Paris: Apud Sebastianum Niuellium, 1577. First Edition. Hardcover. Large folio: 3 volumes in one. 4 ff., 332 pp; 6 ff., 390 pp; 228 pp. BOUND IN CONTEMPORARY FRENCH CALF, richly blind-tooled, evidence of two pair of ties (binding worn, spine defective; damp staining to lower margins throughout). Provenance: early blind-stamps of the Theological Institute of Connecticut (now known as the Hartford Seminary). NB: in 1976 a collection of more than 200,000 books from the Hartford Seminary Library were sold to Emory University, including this one --> deaccessioned from Pitts Theology Library. Very good. Item #1091

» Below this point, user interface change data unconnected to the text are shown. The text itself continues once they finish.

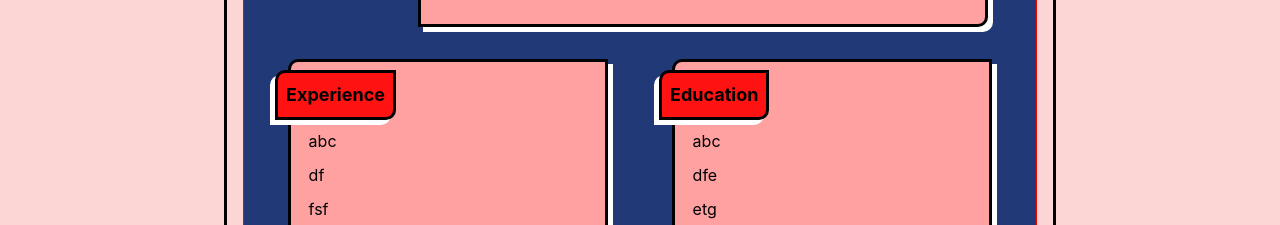
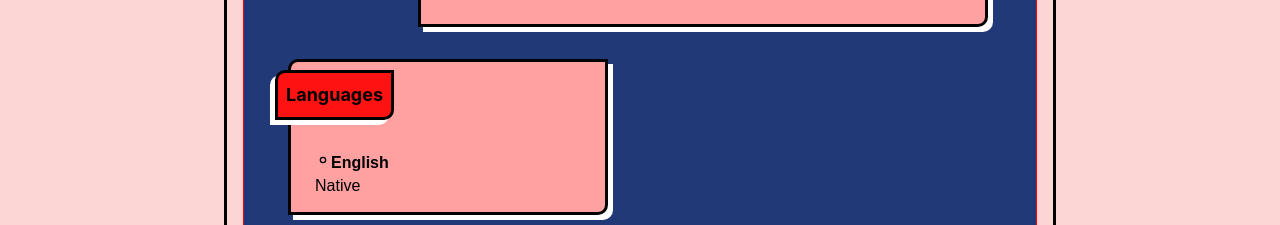
Before and after one commit to sasha-valderrama/generate-your-CV, a React (Create React App) app: page /cv-form/update in a window 1280 px wide. Shown: the part 575-800 px from the top of the page. Built offline with nearby package versions, Linux system fonts and the light colour scheme.

Commit message:
Languagues Section kind of working, but buggy

```diff
--- /dev/null
+++ b/src/components/Language.js
@@ -0,0 +1,68 @@
+import styled from '@emotion/styled';
+import React from 'react';
+import { SectionListItem } from './form/sections/Section';
+import { TbPoint } from 'react-icons/tb';
+
+export default function Language({ language, onChangeLanguages }) {
+  const handleNameChange = (e) => {
+    const { id, value } = e.target;
+    onChangeLanguages(language.id, 'langName', value);
+  };
+
+  const handleProficiencyChange = (e) => {
+    const { id, value } = e.target;
+    onChangeLanguages(language.id, 'proficiency', value);
+  };
+  return (
+    <SectionListItem>
+      <LanguageWrapper>
+        <div>
+          <TbPoint />
+          <LanguageItem
+            left
+            type="text"
+            id={`${language.langName}-name`}
+            name={language.langName}
+            value={language.langName}
+            onChange={(e) => handleNameChange(e)}
+            placeholder="Language name"
+          ></LanguageItem>
+        </div>
+        <LanguageItem
+          type="text"
+          id={`${language.langName}-proficiency`}
+          name={language.proficiency}
+          value={language.proficiency}
+          onChange={(e) => handleProficiencyChange(e)}
+          placeholder="Proficiency level"
+        ></LanguageItem>
+      </LanguageWrapper>
+    </SectionListItem>
+  );
+}
+
+const LanguageWrapper = styled.div`
+  display: flex;
+  flex-direction: column;
+  width: fit-content;
+  height: fit-content;
+  justify-content: flex-start;
+  gap: 0.3rem;
+`;
+
+const LanguageItem = styled.input`
+  border: none;
+  background-color: inherit;
+  font-size: inherit;
+  width: ${(props) => (props.left ? '220px' : '260px')};
+  font-weight: ${(props) => (props.left ? 'bold' : 'normal')};
+  color: ${(props) => props.theme.colors.black};
+  &:hover,
+  &:focus {
+    color: ${(props) => props.theme.colors.white};
+    outline: none;
+  }
+  ::placeholder {
+    font-size: ${(props) => props.theme.fontSize.md};
+  }
+`;
--- a/src/components/form/index.js
+++ b/src/components/form/index.js
@@ -4,13 +4,17 @@ import { MainForm } from './MainForm';
 import Heading from './heading';
 import { newValues } from '../../data';
 import { reducer } from '../../util/reducer';
-import About from './section/About';
-import Section, { SectionListItem } from './section/Section';
+import About from './sections/About';
+import Section, { SectionListItem } from './sections/Section';
 import { BodyWrapper } from './body/BodyWrapper';
 import { nanoid } from 'nanoid';
+import Language from '../Language';
 
 export default function Form() {
-  const [{ profile, about }, dispatch] = useReducer(reducer, newValues);
+  const [{ profile, about, languages }, dispatch] = useReducer(
+    reducer,
+    newValues
+  );
 
   const handleChangeProfile = (e) => {
     console.log(profile);
@@ -30,12 +34,22 @@ export default function Form() {
     console.log(about);
   };
 
-  const testing = ['abc', 'df', 'fsf'];
+  const handleChangeLanguages = (id, key, value) => {
+    dispatch({
+      type: 'UPDATE_LANGUAGES',
+      payload: {
+        id,
+        key,
+        value,
+      },
+    });
+    console.log(languages);
+  };
 
-  const testingEducation = ['abc', 'dfe', 'etg', 'tzt'];
-  const testingSkills = ['1', '2', '3', '4'];
+  // const testing = ['abc', 'df', 'fsf'];
 
-  const testingLanguage = ['German', 'Spanish', 'English'];
+  // const testingEducation = ['abc', 'dfe', 'etg', 'tzt'];
+  // const testingSkills = ['1', '2', '3', '4'];
 
   return (
     <OuterContainer>
@@ -56,7 +70,7 @@ export default function Form() {
           onChangeAbout={handleChangeAbout}
         ></About>
         <BodyWrapper>
-          <Section subtitle="Experience">
+          {/* <Section subtitle="Experience">
             {testing.map((item) => {
               return <SectionListItem key={nanoid()}>{item}</SectionListItem>;
             })}
@@ -65,17 +79,23 @@ export default function Form() {
             {testingEducation.map((item) => {
               return <SectionListItem key={nanoid()}>{item}</SectionListItem>;
             })}
-          </Section>
+          </Section> */}
           <Section subtitle="Languages">
-            {testingLanguage.map((item) => {
-              return <SectionListItem key={nanoid()}>{item}</SectionListItem>;
+            {languages.map((language) => {
+              return (
+                <Language
+                  key={language.id}
+                  language={language}
+                  onChangeLanguages={handleChangeLanguages}
+                />
+              );
             })}
           </Section>
-          <Section right subtitle="Skills">
+          {/* <Section right subtitle="Skills">
             {testingSkills.map((item) => {
               return <SectionListItem key={nanoid()}>{item}</SectionListItem>;
             })}
-          </Section>
+          </Section> */}
         </BodyWrapper>
       </MainForm>
     </OuterContainer>
--- a/src/components/form/section/About.js
+++ b/src/components/form/sections/About.js
@@ -36,4 +36,9 @@ const AboutWrapper = styled.textarea`
   ${standardBorderRadius};
   box-shadow: ${(props) => `5px 5px 0 ${props.theme.colors.white}`};
   resize: none;
+  &:hover,
+  &:focus {
+    color: ${(props) => props.theme.colors.white};
+    outline: none;
+  }
 `;
--- a/src/components/form/section/Section.js
+++ b/src/components/form/sections/Section.js
@@ -34,6 +34,7 @@ const Subtitle = styled.h2`
   text-align: center;
   position: relative;
   right: 1.5rem;
+  margin-bottom: 2rem;
   background-color: ${(props) => props.theme.colors.accentThird};
   color: ${(props) => props.theme.colors.black};
   font-weight: bold;
@@ -48,6 +49,7 @@ const SectionListWrapper = styled.ul`
 export const SectionListItem = styled.li`
   color: ${(props) => props.theme.colors.black};
   font-size: ${(props) => props.theme.fontSize.md};
-  line-height: 1.5;
+  line-height: 1.2;
   margin: 0.6rem;
+  margin-left: 1rem;
 `;
--- a/src/components/ui/EditorContainer.js
+++ b/src/components/ui/EditorWrapper.js
@@ -1,6 +1,6 @@
 import styled from '@emotion/styled';
 
-export const EditorContainer = styled.div`
+export const EditorWrapper = styled.div`
   width: 300px;
   height: 100px;
   background-color: ${(props) => props.theme.colors.accent};
--- a/src/components/ui/Edit.js
+++ b/src/components/ui/SwitchView.js
@@ -27,7 +27,7 @@ const lateralButton = styled.div`
   }
 `;
 
-export const Edit = styled(lateralButton)`
+export const SwitchView = styled(lateralButton)`
   color: ${(props) => props.theme.colors.black};
   background-color: ${(props) => props.theme.colors.neutral};
 `;
--- a/src/data.js
+++ b/src/data.js
@@ -1,3 +1,5 @@
+import { nanoid } from 'nanoid';
+
 export const exampleUser = {
   firstName: 'Sasha',
   lastName: 'Valderrama',
@@ -42,9 +44,13 @@ export const newValues = {
     },
   ],
   languages: [
-    { id: '', language: '', level: '' },
-    { id: '', language: '', level: '' },
-    { id: '', language: '', level: '' },
+    { id: nanoid(), langName: 'English', proficiency: 'Native' },
+    // { id: '', langName: '', proficiency: '' },
+    // {
+    //   id: '',
+    //   langName: '',
+    //   proficiency: '',
+    // },
   ],
 };
 
@@ -78,4 +84,13 @@ export const newValues = {
 //       to: '',
 //     },
 //   ],
+// languages: [
+//     { id: nanoid(), langName: 'English', proficiency: 'Native' },
+//     { id: nanoid(), langName: 'Spanish', proficiency: 'Bilingual Proficiency' },
+//     {
+//       id: nanoid(),
+//       langName: 'German',
+//       proficiency: 'Full Professional Proficiency',
+//     },
+//   ],
 // };
--- a/src/pages/Main.js
+++ b/src/pages/Main.js
@@ -1,6 +1,6 @@
 import styled from '@emotion/styled';
 import React from 'react';
-import { Edit } from '../components/ui/Edit';
+import { SwitchView } from '../components/ui/SwitchView';
 import { Outlet, useNavigate } from 'react-router-dom';
 
 export default function Main() {
@@ -15,13 +15,13 @@ export default function Main() {
 
   return (
     <MainContainer>
-      <Edit left onClick={showExample}>
+      <SwitchView left onClick={showExample}>
         EXAMPLE
-      </Edit>
+      </SwitchView>
       <Outlet />
-      <Edit right onClick={showUpdate}>
+      <SwitchView right onClick={showUpdate}>
         UPDATE
-      </Edit>
+      </SwitchView>
     </MainContainer>
   );
 }
--- a/src/util/reducer.js
+++ b/src/util/reducer.js
@@ -16,6 +16,19 @@ export const reducer = (state, action) => {
           [action.payload.key]: action.payload.value,
         },
       };
+    case 'UPDATE_LANGUAGES':
+      return {
+        ...state,
+        languages: state.languages.map((language) => {
+          if (language.id === action.payload.id) {
+            return {
+              ...language,
+              [action.payload.key]: action.payload.value,
+            };
+          }
+          return language;
+        }),
+      };
     default:
       throw new Error(`Unknown action type: ${action.type}`);
   }
```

¶ FIRST EDITION of the collected works of Cujas, "le fondateur de l'etude moderne du droit" (NBG), a "beautiful and exact [edition] now very scarce" of his monumental reappraisal of Roman Law (1911 Enc. Brit); the only edition published in his lifetime. Scarce in any condition; our copy, which is preserved in a contemporary French binding, is the only one currently on the market. * Cujas was a key figure in the establishment of modern jurisprudence, and the founder, with Alciat, of Renaissance legal studies. He was "le veritable fondateur de l'ecole historique du droit" (M. Lerminier, Introduction Generale a l'Histoire du Droit, Paris 1829, pp. 43-46). * By his exegesis of Latin texts, Cujas sought to place the Roman law in its historical context. Unlike previous scholars, he was relatively unconcerned with the practical applications of Roman law and wished primarily to study the ancient texts in their relation to history and literature. He is often considered the founder of the historical school of jurisprudence. Much of his critical effort was directed toward reconstructing in the original form the excerpts from eminent Roman jurists quoted in the Corpus Juris Civilis. * Cujas has long been considered the oracle of jurisconsults: few penetrated deeper into the understanding and explanation of the Roman laws, and fewer had a better command of the Latin language. His surpassing merit as a jurisconsult consisted in the fact that he turned from the ignorant commentators on Roman law to the Roman law itself. He consulted a very large number of manuscripts, of which he had collected more than 500 in his own library; In jurisprudence his study was far from being devoted solely to Justinian; he recovered and gave to the world a part of the Theodosian Code, with explanations; and he procured the manuscript of the Basilica, a Greek abridgment of Justinian, afterwards published by Fabrot. He also composed a commentary on the Consuetudines Feudorum, and on some books of the Decretals. In the Paratitla, or summaries which he made of the Digest, and particularly of the Code of Justinian, he condensed into short axioms the elementary principles of law, and gave definitions remarkable for their admirable clearness and precision. * Jacques Cujas was born in Toulouse in 1520. From modest beginnings, Cujas studied law in his hometown with Arnaud du Ferrier, having earned a solid reputation as a scholar of Justinian. In 1554 he was appointed professor of law at Cahors; he then went to Bourges in 1555. After two visits to Valencia, and then to Paris, in 1576, he returned to Bourges. The religious wars drove him out. He was called by the king to Paris, and permission was granted him by the parlement to lecture on civil law in the university there. A year later, he finally took up residence at Bourges, where he remained till his death in 1590, in spite of a handsome offer made him by pope Gregory XIII in 1584 to attract him to Bologna. * CONTENTS: Vol. I: Notae ad libros IIII Institutionum Dn. Justiniani. Vol. II: Paratitla in libros L Digestorum seu Pandectarum. Commentaria in Pandectarum. Vol. III: Ad Africanum tractatus IX. * This copy, like that of George Washington University, Berkeley Law Library, Tulane Law Library, and Mount Angel Abbey, does not contain Vols. IV (Commentarii ad tres postremos libros codicis Dn. Justiniani) and V (Observationum et emendationum libri XVII). * REFERENCES: Adams C3028 (2 copies only, both lacking volume IV-V). Not in Brunet, or Graesse; cf. Printing and the Mind of Man 4.